**Data provided**

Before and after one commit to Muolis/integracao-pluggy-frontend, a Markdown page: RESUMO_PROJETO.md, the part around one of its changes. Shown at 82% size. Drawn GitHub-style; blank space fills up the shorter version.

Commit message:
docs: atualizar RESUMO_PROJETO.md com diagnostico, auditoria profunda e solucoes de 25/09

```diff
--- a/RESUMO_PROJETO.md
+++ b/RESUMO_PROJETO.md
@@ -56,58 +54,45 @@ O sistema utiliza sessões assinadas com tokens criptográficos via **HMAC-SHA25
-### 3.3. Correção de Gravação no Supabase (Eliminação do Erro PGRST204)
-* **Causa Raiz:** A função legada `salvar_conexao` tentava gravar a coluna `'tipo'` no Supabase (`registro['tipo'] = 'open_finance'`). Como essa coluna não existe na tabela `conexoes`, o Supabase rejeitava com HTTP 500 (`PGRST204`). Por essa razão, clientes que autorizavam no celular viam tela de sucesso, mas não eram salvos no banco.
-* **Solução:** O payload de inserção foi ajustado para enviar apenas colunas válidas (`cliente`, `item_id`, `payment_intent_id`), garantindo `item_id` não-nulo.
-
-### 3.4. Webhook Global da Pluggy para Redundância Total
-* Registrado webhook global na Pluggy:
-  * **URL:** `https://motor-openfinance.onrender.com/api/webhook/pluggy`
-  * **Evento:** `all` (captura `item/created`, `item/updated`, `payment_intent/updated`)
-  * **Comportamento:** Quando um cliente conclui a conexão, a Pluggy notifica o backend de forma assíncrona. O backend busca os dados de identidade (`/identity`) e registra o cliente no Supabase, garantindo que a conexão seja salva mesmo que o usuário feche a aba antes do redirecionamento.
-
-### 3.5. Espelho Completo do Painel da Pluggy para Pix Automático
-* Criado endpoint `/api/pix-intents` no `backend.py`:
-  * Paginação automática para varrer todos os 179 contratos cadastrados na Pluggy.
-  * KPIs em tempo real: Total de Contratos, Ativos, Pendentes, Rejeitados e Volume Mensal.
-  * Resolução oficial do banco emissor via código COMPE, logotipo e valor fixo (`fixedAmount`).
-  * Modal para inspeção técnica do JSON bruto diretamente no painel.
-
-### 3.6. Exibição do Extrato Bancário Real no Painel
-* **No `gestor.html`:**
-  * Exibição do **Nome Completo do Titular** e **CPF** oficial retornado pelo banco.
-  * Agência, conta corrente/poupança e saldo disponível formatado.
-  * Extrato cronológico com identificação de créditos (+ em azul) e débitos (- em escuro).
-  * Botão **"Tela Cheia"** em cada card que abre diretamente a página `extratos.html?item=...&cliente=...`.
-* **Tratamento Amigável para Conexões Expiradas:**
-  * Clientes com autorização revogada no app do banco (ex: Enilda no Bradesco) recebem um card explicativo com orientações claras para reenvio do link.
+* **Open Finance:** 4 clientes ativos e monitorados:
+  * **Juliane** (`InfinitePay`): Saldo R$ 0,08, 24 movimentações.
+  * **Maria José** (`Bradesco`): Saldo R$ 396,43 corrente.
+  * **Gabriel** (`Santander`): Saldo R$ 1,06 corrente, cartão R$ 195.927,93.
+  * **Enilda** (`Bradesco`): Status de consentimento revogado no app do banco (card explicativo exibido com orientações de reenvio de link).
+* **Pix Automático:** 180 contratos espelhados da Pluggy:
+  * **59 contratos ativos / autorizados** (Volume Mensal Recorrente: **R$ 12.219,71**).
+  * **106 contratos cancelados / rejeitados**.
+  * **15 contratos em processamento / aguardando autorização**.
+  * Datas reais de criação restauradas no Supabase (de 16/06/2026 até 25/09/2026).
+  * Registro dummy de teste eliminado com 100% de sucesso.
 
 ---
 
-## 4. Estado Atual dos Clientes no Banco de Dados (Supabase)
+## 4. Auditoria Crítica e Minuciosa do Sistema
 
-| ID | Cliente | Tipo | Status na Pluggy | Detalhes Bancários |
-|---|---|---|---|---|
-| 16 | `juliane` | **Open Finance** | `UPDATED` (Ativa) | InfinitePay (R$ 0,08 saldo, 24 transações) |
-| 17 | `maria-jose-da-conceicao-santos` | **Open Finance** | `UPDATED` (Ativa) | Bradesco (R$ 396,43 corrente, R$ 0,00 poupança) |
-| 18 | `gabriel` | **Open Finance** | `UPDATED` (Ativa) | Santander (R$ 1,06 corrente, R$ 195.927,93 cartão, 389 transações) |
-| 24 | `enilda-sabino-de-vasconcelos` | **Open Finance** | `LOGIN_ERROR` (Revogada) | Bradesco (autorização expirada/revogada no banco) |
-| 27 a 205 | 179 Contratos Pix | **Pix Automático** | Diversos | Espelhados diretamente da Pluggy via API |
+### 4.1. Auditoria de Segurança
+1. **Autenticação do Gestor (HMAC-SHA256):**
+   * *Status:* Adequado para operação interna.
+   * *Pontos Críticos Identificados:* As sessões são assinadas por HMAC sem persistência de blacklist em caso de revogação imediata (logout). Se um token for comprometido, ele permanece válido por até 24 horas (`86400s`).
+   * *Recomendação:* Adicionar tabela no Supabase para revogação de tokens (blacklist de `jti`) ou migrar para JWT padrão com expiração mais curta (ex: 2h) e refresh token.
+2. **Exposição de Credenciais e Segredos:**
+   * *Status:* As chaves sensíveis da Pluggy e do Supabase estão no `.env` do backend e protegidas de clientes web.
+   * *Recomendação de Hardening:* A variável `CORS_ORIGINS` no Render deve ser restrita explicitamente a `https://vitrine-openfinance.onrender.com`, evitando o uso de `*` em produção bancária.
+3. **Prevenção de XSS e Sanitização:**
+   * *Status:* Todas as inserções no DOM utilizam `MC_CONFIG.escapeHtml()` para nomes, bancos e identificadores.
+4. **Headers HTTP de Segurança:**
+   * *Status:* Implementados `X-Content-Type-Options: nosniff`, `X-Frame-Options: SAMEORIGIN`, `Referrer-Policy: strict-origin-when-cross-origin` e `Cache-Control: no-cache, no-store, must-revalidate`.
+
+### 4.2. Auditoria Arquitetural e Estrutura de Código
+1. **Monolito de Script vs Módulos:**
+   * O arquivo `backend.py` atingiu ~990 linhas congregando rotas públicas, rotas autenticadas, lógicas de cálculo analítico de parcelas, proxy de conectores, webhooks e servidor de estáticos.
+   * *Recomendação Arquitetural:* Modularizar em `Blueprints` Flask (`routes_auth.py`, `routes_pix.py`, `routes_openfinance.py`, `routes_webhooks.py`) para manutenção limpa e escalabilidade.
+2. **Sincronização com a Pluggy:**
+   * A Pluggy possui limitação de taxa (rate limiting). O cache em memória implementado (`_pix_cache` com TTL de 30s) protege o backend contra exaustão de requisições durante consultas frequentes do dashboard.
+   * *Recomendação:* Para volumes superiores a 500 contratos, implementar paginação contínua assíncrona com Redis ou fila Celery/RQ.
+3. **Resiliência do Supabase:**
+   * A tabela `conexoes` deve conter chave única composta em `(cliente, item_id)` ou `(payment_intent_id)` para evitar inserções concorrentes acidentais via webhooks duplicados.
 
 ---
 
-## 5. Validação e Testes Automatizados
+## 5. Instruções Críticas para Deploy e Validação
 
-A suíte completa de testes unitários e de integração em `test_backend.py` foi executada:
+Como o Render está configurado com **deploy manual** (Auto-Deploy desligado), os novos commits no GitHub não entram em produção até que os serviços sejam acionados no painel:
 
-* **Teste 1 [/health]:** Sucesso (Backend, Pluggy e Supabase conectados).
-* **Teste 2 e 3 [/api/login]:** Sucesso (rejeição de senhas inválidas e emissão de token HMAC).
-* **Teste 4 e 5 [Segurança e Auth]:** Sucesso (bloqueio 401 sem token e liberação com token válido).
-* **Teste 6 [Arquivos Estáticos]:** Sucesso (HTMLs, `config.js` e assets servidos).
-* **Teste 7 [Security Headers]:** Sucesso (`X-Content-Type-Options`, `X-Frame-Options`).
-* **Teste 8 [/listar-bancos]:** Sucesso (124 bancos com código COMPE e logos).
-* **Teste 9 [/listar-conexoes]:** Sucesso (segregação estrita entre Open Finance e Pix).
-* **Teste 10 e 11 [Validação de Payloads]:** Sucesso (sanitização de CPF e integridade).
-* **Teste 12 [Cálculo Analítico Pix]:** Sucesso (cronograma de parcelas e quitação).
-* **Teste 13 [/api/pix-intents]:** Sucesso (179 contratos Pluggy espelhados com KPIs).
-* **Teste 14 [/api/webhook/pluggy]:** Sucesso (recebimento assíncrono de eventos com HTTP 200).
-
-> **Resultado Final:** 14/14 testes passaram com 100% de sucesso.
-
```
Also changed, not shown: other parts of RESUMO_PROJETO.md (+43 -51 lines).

**What is required**
Show every line of the listing in which the string "Status" can be found.

**Result for this exercise**
+  * **Enilda** (`Bradesco`): Status de consentimento revogado no app do banco (card explicativo exibido com orientações de reenvio de link).
-| ID | Cliente | Tipo | Status na Pluggy | Detalhes Bancários |
+   * *Status:* Adequado para operação interna.
+   * *Status:* As chaves sensíveis da Pluggy e do Supabase estão no `.env` do backend e protegidas de clientes web.
+   * *Status:* Todas as inserções no DOM utilizam `MC_CONFIG.escapeHtml()` para nomes, bancos e identificadores.
+   * *Status:* Implementados `X-Content-Type-Options: nosniff`, `X-Frame-Options: SAMEORIGIN`, `Referrer-Policy: strict-origin-when-cross-origin` e `Cache-Control: no-cache, no-store, must-revalidate`.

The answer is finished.